WHAT TO PRODUCE
Lines where the string "shown" appears are to be copied from the entries below.

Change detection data
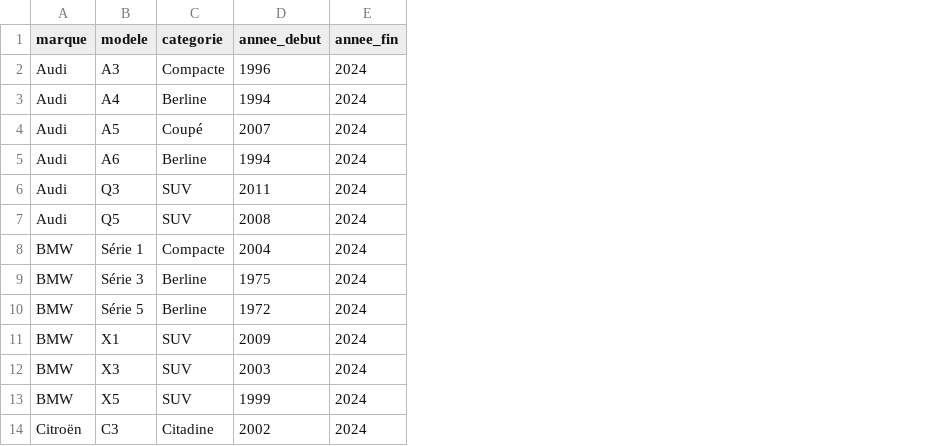
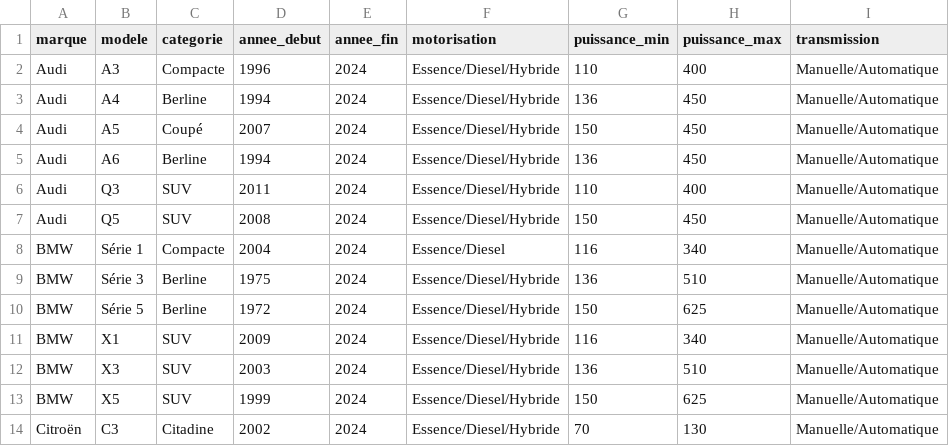
Before and after one commit to Shadestriescoding/App_voitures, a CSV file: data/marques.csv, drawn as a sheet; only a part is shown; the diff names each change by its address in the sheet, - before the commit and + after, or states it on an @@ line.

Commit message:
Mise à jour de la fonction de scraping pour extraire plus d'informations (motorisation, puissance, transmission, catégorie, vendeur, etc.)

```diff
--- a/data/marques.csv
+++ b/data/marques.csv
+column F (motorisation), rows 2-14: Essence/Diesel/Hybride | Essence/Diesel/Hybride | Essence/Diesel/Hybride | Essence/Diesel/Hybride | Essence/Diesel/Hybride | Essence/Diesel/Hybride | Essence/Diesel | Essence/Diesel/Hybride | Essence/Diesel/Hybride | Essence/Diesel/Hybride | Essence/Diesel/Hybride | Essence/Diesel/Hybride | Essence/Diesel/Hybride
+column G (puissance_min), rows 2-14: 110 | 136 | 150 | 136 | 110 | 150 | 116 | 136 | 150 | 116 | 136 | 150 | 70
+column H (puissance_max), rows 2-14: 400 | 450 | 450 | 450 | 400 | 450 | 340 | 510 | 625 | 340 | 510 | 625 | 130
+column I (transmission), rows 2-14: all Manuelle/Automatique
```
Also changed, not shown: 3 other files.
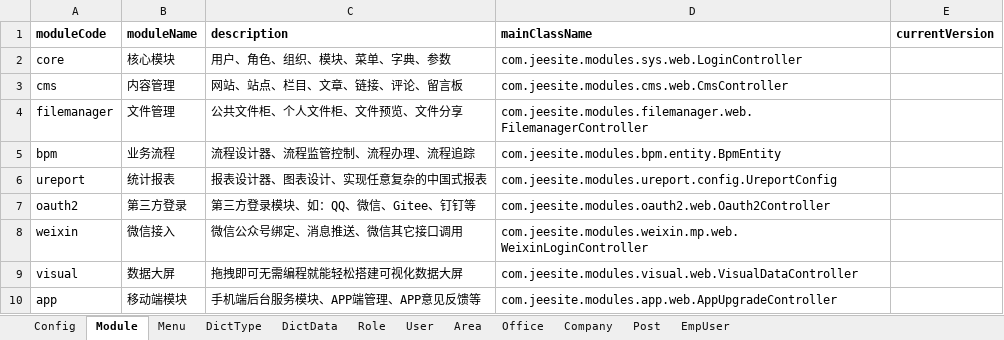
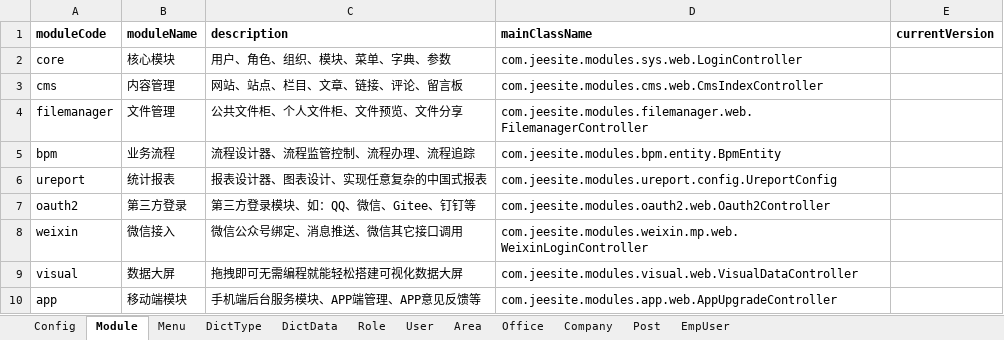
Before and after one commit to thinkgem/jeesite, an Excel workbook: modules/core/src/main/java/com/jeesite/modules/sys/db/InitCoreData.xlsx, sheet Module, drawn as a sheet; values as stored, in another font and other column widths than the file's, no borders; the diff names each change by its address in the sheet, - before the commit and + after, or states it on an @@ line.

Commit message:
CmsIndexController

```diff
--- a/modules/core/src/main/java/com/jeesite/modules/sys/db/InitCoreData.xlsx (sheet Module)
+++ b/modules/core/src/main/java/com/jeesite/modules/sys/db/InitCoreData.xlsx (sheet Module)
-D3 (mainClassName): com.jeesite.modules.cms.web.CmsController
+D3 (mainClassName): com.jeesite.modules.cms.web.CmsIndexController
```
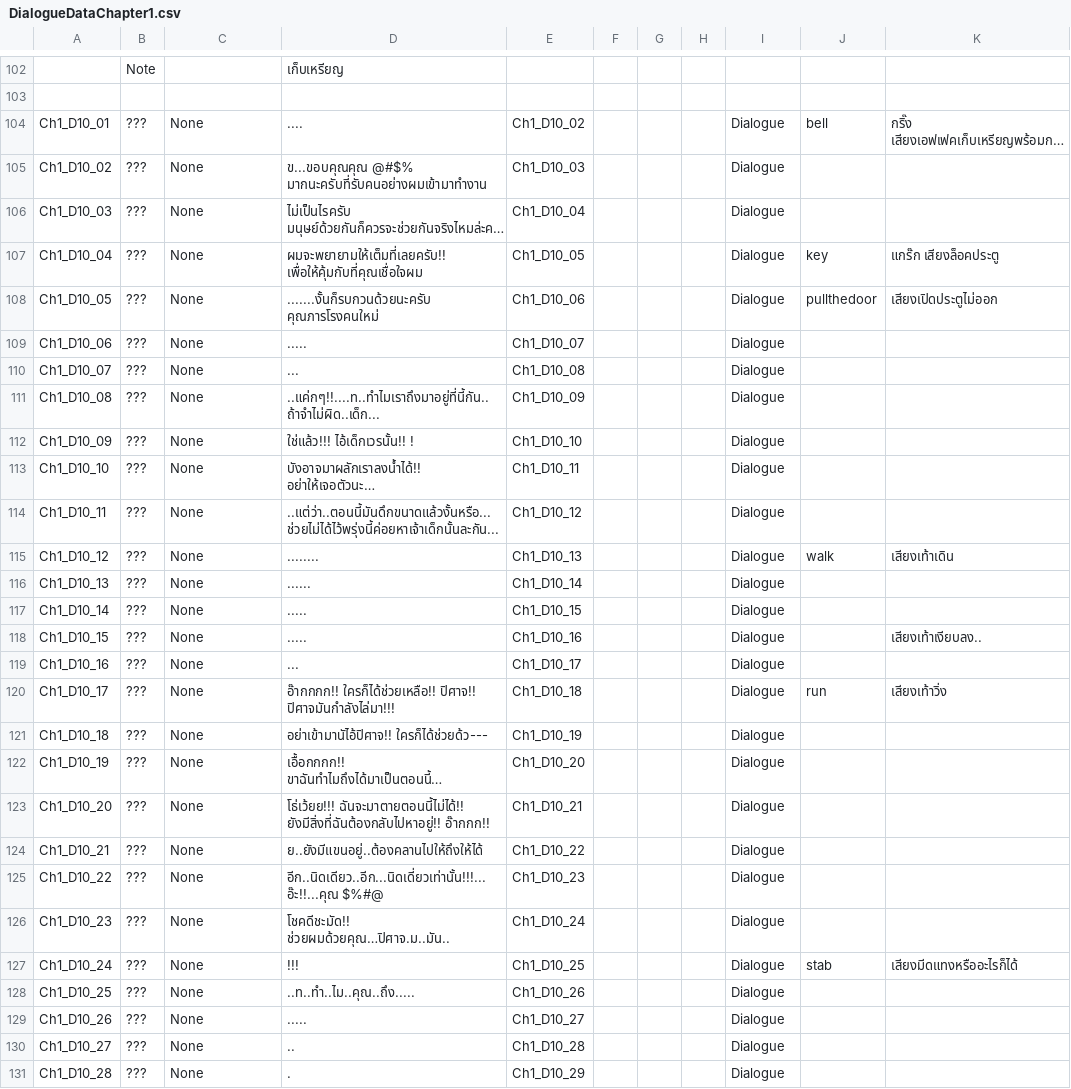
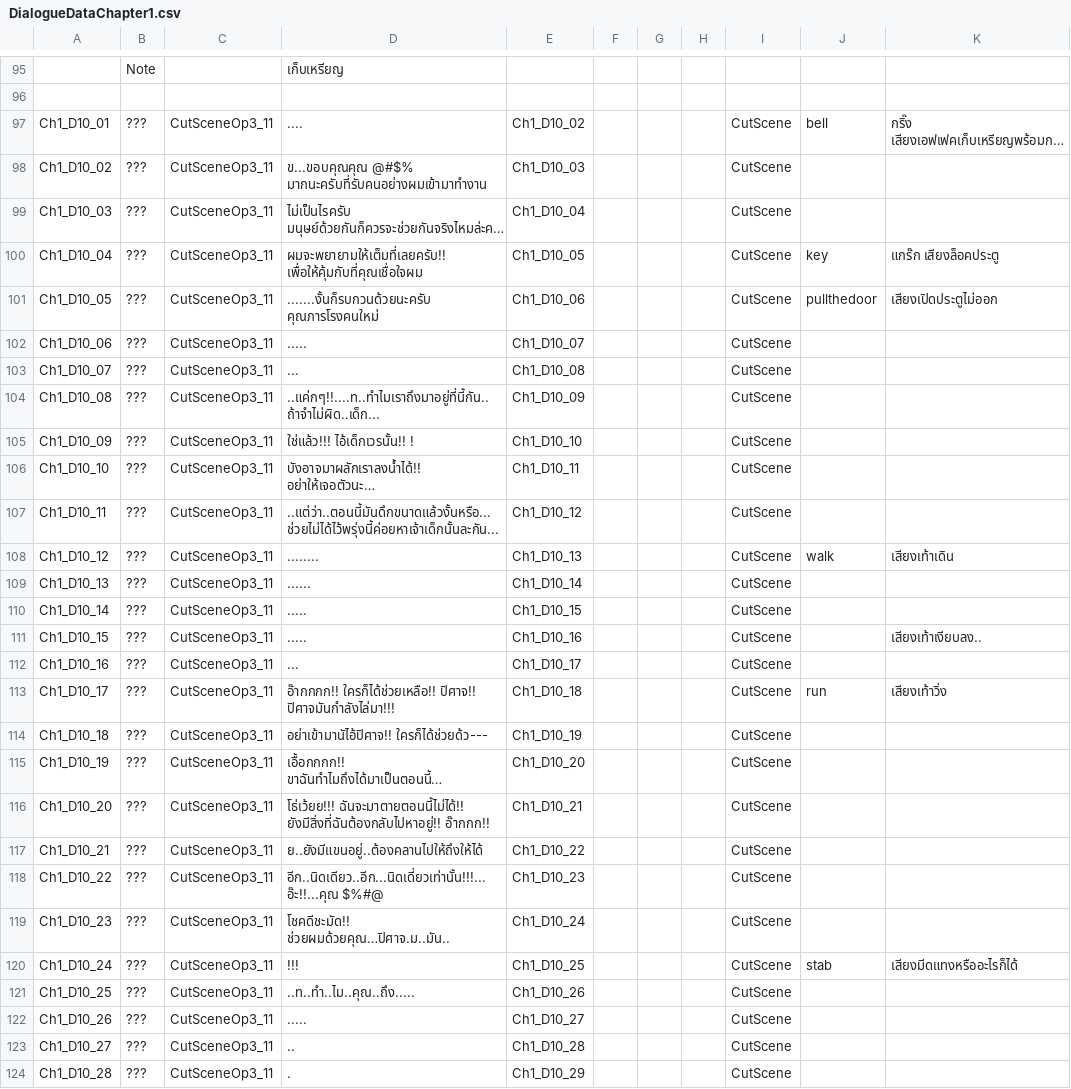
Before and after one commit to JojoeTP/Aquarium, a CSV file: Assets/StreamingAssets/DialogueData/DialogueDataChapter1.csv, drawn as a sheet; only a part is shown, gaps mark what is left out; long unchanged cells end in …; addresses are those after the commit; the diff covers the shown part only; the diff names each change by its address in the sheet, - before the commit and + after, or states it on an @@ line.

```diff
--- a/Assets/StreamingAssets/DialogueData/DialogueDataChapter1.csv
+++ b/Assets/StreamingAssets/DialogueData/DialogueDataChapter1.csv
-C97:C124: None
+C97:C124: CutSceneOp3_11
-I97:I124: Dialogue
+I97:I124: CutScene
```
Also changed, not shown: 4 added rows, 7 removed rows and 31 edited cells elsewhere in this file, Assets/StreamingAssets/DialogueData/DialogueDataChapter0.csv, 10 other files.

EXERCISE SOLUTION
Before and after one commit to Shadestriescoding/App_voitures, a CSV file: data/marques.csv, drawn as a sheet; only a part is shown; the diff names each change by its address in the sheet, - before the commit and + after, or states it on an @@ line.
Also changed, not shown: 3 other files.
Before and after one commit to JojoeTP/Aquarium, a CSV file: Assets/StreamingAssets/DialogueData/DialogueDataChapter1.csv, drawn as a sheet; only a part is shown, gaps mark what is left out; long unchanged cells end in …; addresses are those after the commit; the diff covers the shown part only; the diff names each change by its address in the sheet, - before the commit and + after, or states it on an @@ line.
Also changed, not shown: 4 added rows, 7 removed rows and 31 edited cells elsewhere in this file, Assets/StreamingAssets/DialogueData/DialogueDataChapter0.csv, 10 other files.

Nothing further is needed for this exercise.